Citi Benefits Handbook
Supplemental Medical Plans
Citigroup offers three supplemental medical plans:
  • Accident Plan – helps fill financial gaps caused by expenses related to an injury caused by a covered accident. Benefits are paid for initial and follow-up care, medical imaging, X-rays, dislocations, fractures, physical therapy and more.
  • Critical Illness Plan – Offers two levels of coverage to help pay the out-of-pocket costs associated with the diagnosis of a critical illness. The plan pay cash benefits to you if you are diagnosed with a heart attack, stroke, end stage renal failure, invasive cancer and more, and;
  • Hospital Indemnity Plan – Pays benefits to you for an inpatient hospital admission and daily hospital, rehabilitative, mental disorder and substance abuse confinements, and more.

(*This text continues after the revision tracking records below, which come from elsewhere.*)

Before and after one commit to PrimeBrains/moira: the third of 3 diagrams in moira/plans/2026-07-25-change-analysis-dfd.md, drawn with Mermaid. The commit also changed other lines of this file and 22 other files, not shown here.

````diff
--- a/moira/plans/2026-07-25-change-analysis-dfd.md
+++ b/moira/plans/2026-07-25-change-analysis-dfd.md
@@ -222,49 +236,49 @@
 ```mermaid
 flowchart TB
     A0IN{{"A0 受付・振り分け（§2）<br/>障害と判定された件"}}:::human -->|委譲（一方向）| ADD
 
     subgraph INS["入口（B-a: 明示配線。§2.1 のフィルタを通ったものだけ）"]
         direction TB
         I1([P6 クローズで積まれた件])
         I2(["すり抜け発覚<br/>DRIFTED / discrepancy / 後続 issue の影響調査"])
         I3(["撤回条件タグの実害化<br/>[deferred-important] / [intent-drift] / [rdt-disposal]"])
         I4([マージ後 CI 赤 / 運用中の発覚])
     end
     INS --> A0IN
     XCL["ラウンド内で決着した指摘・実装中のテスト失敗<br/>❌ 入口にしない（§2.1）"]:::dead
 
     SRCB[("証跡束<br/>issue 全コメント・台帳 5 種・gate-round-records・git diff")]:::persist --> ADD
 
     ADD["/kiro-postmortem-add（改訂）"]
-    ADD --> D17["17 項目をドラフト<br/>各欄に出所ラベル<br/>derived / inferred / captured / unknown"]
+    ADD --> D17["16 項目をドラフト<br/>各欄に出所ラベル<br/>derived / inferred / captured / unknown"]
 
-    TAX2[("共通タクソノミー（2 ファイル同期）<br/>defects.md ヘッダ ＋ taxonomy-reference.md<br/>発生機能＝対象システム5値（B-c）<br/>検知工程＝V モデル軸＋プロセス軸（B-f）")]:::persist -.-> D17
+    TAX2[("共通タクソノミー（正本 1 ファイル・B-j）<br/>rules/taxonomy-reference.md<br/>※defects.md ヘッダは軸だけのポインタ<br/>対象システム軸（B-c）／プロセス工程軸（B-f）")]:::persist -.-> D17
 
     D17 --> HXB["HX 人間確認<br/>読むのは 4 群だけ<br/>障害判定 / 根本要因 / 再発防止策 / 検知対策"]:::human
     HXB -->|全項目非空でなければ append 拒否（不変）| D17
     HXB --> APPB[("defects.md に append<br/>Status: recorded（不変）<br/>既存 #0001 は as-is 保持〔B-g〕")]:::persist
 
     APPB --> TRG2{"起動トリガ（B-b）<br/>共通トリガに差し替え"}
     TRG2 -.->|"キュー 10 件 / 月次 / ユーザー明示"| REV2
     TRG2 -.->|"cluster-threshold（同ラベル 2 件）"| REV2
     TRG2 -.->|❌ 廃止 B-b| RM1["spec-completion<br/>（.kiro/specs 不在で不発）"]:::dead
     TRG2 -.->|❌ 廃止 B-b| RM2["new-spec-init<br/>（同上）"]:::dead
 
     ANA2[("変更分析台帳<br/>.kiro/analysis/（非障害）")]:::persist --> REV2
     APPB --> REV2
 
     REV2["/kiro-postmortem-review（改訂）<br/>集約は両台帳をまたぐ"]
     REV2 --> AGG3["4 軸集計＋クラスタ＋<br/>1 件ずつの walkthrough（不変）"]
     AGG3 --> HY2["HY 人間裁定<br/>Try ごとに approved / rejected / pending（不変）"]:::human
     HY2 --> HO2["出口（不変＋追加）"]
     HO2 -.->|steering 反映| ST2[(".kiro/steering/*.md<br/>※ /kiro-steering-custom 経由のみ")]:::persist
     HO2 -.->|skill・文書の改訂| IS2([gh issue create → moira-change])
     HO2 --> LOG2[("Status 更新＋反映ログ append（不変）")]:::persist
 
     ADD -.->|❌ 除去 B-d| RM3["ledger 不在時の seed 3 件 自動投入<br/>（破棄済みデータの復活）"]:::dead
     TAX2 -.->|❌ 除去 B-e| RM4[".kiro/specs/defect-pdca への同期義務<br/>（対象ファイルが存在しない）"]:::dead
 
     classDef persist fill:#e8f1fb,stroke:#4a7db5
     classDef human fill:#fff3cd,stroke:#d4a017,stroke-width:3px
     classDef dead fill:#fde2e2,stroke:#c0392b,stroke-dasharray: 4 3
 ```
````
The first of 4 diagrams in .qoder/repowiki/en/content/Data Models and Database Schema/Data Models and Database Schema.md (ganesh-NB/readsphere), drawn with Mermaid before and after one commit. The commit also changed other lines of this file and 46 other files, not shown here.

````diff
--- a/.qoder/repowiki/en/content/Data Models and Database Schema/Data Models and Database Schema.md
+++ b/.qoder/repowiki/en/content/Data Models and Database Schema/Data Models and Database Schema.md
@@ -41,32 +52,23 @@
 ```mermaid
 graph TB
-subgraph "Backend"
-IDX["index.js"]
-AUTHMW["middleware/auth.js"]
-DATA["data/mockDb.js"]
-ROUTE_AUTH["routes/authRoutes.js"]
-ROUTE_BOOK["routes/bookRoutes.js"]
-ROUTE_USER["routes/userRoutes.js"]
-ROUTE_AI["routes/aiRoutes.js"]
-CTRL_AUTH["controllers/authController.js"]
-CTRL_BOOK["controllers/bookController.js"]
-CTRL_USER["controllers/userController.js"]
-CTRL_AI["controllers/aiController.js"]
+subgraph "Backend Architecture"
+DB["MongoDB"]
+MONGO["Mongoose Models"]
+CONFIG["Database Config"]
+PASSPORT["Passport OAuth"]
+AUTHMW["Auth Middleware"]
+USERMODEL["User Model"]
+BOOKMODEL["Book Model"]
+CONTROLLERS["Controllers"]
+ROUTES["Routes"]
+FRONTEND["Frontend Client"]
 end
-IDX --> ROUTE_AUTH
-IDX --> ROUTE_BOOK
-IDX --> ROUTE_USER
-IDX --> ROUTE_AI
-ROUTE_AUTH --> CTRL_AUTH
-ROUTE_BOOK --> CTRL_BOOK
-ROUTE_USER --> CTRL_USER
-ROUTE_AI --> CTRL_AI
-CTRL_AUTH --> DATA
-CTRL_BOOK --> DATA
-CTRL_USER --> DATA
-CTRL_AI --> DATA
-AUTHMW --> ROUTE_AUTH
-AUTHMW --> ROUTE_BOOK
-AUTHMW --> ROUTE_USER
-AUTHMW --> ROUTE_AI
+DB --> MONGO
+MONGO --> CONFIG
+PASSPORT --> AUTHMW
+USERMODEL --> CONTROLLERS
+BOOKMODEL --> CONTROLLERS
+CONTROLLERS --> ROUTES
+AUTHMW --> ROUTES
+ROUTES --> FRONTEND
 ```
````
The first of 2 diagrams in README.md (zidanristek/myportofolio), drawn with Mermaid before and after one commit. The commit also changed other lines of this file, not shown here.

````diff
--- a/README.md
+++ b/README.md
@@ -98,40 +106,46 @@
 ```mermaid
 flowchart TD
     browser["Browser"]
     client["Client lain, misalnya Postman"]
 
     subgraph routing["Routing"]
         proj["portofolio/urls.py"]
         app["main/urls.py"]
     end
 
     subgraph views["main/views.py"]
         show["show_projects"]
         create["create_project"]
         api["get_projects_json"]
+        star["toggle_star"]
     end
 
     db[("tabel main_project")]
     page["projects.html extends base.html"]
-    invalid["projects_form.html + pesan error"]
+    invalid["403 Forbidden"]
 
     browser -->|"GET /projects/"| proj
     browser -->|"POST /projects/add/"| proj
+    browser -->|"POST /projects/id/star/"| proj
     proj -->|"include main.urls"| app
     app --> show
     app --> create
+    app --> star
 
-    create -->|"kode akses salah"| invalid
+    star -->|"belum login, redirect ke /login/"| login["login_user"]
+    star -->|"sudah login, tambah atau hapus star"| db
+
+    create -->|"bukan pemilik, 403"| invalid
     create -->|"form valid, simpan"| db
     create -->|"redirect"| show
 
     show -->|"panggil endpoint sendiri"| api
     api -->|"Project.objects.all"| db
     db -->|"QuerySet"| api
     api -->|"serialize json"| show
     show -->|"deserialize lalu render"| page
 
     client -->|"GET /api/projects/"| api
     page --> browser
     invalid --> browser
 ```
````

While Citi offers comprehensive medical coverage, there are expenses associated with an accidental injury, critical illness and hospitalization that your medical plan may not cover. The supplemental medical plans add a layer of financial protection by paying cash directly to you to help cover out-of-pocket medical expenses, such as home health care and rehabilitation or copays, coinsurance and deductibles. You can also use the money to cover everyday expenses, such as childcare, mortgage payments and utility bills.
Coverage under the supplemental medical plans is insured under a group insurance policy through Aetna. You pay the full cost of coverage through after-tax payroll deductions and benefits are determined and paid entirely by Aetna.
You can enroll in one, two or all three supplemental medical plan coverages, even if you do not enroll in a Citi medical plan.
Supplemental medical plans are not health insurance. They provide limited benefits and are not a substitute for comprehensive medical coverage. Lack of comprehensive medical coverage (or other minimum essential coverage) may result in an additional payment with your state taxes. Benefit payments are not intended to cover the full cost of medical care. The payments are in addition to any other applicable health coverage. Supplemental medical plans do not count as minimum essential coverage under the Affordable Care Act.